amd a6 elite mobility

Advanced Micro Devices is launching two new families of mobile chips today for faster and more power efficient laptops.

Sunnyvale, Calif.-based AMD wants to become more competitive with its larger rival Intel, and it is doing it by creating all-in-one chips dubbed accelerated processing units (APUs) that combine graphics and processing in the same piece of silicon. Those kinds of chips have been built into the newest game consoles from Sony and Microsoft.

These new chips will go into a wide range of computers, from traditional PCs to new kinds of designs. One chip, formerly code-named Temash, will be called the 2013 AMD Elite Memory APU, a quad-core chip built with a 28-nanometer manufacturing process. The chip is aimed at smaller notebook computers, tablets and hybrids, which combine a tablet and a laptop in one device. It is aimed at machines with 13-inch screens and below.

A second chip is the 2013 AMD Mainstream APU, formerly code-named Kabini. That quad-core chip is a quad-core system-on-chip for entry-level and small laptops. The third chip is a low-power version of the 2013 AMD Elite Performance APU, formerly code-named Richland. It is aimed at thin laptops with high performance.

“The worlds of the tablet and PC are colliding,” said John Taylor, vice president of corporate communications at AMD, in an interview with VentureBeat. “These chips will have high-performance and operate on low wattage. We are targeting both PCs and Android devices. With Windows 8 and touchscreens, there is more flexibility in the market.”

“AMD is in its best position in a while with Temash, Kabini and Richland to field a differentiated offering, and doing it in time to hit the back to school selling season,” said Patrick Moorhead, analyst at Moor Insights & Strategy. “We won’t know how they do until we can see how they are assorted with OEMs and at retail, which is as vital as having a good product.”

AMD has scored customer deals with big computer makers including Acer and HP.

“The client market has evolved – with greater diversity in the types of mobile form factors and higher performance demands from the software – and AMD is uniquely positioned to deliver the best processors to meet the needs of mobile device users today,” said Lisa Su, senior vice president and general manager of global business units at AMD. “As computing becomes more visual and the graphics processor can be leveraged to do other types of processing, our dedication to the software community and the APU architecture sets us apart from the competition and enables us to deliver the best user experience whether on a tablet, a hybrid device or a notebook.”

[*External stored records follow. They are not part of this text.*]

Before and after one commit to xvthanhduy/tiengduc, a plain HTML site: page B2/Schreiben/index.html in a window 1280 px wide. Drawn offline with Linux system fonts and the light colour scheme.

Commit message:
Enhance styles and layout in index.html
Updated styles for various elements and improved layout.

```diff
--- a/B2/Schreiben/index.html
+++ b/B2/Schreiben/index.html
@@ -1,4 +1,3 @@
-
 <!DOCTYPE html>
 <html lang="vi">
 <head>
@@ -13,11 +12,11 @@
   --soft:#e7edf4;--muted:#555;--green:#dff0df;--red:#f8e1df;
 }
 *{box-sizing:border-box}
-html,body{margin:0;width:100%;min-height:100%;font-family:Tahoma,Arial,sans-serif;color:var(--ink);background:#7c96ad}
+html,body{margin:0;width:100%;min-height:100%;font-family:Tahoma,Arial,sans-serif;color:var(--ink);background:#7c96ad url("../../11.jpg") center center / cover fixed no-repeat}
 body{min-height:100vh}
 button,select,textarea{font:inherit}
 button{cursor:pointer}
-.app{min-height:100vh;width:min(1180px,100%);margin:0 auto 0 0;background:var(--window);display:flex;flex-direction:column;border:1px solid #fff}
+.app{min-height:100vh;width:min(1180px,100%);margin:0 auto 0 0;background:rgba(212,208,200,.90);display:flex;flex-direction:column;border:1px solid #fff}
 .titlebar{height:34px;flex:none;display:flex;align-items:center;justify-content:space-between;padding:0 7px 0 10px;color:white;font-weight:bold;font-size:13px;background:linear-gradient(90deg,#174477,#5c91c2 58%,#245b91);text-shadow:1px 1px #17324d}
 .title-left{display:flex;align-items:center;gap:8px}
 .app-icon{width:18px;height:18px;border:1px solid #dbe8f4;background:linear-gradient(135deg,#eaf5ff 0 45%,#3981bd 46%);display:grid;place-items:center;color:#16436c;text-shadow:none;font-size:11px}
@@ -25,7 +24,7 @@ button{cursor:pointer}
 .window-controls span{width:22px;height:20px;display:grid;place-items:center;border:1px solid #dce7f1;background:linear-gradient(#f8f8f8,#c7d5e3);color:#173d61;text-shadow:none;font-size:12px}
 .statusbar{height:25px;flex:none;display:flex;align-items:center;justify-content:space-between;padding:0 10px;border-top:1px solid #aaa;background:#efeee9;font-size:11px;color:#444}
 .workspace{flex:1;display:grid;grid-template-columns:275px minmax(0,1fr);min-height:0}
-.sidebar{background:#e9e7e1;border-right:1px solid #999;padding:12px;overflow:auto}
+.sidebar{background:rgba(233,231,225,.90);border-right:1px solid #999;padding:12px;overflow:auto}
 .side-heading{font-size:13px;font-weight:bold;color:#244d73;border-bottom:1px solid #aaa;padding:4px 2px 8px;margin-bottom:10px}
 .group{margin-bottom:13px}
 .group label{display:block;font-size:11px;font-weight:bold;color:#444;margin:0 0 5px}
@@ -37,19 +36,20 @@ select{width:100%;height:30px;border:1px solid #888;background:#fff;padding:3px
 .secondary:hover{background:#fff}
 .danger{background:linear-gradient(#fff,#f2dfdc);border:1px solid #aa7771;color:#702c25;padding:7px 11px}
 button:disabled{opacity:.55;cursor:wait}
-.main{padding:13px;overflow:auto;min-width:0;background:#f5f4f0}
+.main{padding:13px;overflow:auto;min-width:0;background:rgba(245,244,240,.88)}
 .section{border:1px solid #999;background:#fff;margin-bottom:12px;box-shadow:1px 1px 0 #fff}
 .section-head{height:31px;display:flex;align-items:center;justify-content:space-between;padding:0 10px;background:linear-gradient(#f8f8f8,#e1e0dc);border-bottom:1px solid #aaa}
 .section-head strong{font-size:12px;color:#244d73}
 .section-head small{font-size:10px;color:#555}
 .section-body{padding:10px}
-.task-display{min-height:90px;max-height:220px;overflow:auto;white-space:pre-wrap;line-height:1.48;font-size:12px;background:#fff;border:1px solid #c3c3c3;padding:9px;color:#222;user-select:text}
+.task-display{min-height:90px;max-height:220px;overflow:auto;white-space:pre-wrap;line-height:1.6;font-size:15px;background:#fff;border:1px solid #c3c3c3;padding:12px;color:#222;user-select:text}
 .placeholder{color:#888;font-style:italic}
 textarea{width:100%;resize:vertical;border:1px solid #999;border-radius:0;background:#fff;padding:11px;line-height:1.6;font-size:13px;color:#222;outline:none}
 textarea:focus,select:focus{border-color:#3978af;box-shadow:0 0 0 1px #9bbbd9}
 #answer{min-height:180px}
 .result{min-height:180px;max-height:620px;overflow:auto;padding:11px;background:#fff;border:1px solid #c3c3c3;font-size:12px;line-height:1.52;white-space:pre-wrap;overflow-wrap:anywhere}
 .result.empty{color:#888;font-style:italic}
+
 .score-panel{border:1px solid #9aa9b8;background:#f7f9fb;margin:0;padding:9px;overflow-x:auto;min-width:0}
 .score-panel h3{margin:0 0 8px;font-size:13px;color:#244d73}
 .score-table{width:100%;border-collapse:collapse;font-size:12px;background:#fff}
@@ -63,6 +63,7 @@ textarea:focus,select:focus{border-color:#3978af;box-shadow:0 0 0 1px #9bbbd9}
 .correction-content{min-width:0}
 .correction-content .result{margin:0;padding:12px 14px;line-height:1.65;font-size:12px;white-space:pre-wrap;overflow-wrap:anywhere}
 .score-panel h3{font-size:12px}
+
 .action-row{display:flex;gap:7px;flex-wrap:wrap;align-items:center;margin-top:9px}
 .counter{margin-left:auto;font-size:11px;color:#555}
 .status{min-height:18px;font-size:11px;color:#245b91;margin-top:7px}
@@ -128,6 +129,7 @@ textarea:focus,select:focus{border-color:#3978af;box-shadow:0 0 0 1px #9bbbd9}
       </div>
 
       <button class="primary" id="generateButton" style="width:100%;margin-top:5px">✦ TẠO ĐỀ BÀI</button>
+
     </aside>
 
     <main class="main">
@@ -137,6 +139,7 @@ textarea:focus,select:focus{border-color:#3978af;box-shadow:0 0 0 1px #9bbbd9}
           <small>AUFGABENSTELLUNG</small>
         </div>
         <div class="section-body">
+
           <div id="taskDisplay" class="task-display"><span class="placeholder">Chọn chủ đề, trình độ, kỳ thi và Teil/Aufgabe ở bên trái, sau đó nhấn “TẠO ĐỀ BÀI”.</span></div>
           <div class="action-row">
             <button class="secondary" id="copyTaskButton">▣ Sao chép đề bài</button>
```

The 2013 AMD Elite Mobility APU will be available as the AMD A-Series APUs. It will come with dual-core and quad-core configurations. The core, or main computing brain, will be based on the Jaguar microarchitecture, which combines an x86 central processing unit (CPU) with a Graphics Core Next AMD Radeon 8000 series graphics chip. It will have 172 percent faster CPU performance per watt of power consumed and 212 percent better graphics performance per watt than its predecessor. Computers using it will have up to 12 hours of resting battery life. AMD says it will have 45 percent longer battery life and five times the graphics performance than the closest competing chip from Intel.

The 2013 AMD Mainstream APU will have either two or four Jaguar cores with the AMD Radeon 8000 series graphics. That chip will be 132 percent better in visual performance per watt and 127 percent better on productivity apps per watt, compared with previous generations. It will be 88 percent better at graphics and 33 percent better at gaming than the rival Intel chips.

And the 2013 AMD Elite Performance APU will be used in top-of-the-line chips dubbed the A8 and A10. It will have 12 percent better productivity performance and 20 percent to 40 percent better visual performance than prior chips. It will have 39 percent to 72 percent better gaming performance than rival Intel chips, AMD says.

AMD is packaging gesture-control software with the chips so that developers can use it to do non-traditional computing tasks such as controlling the user interface with hand gestures.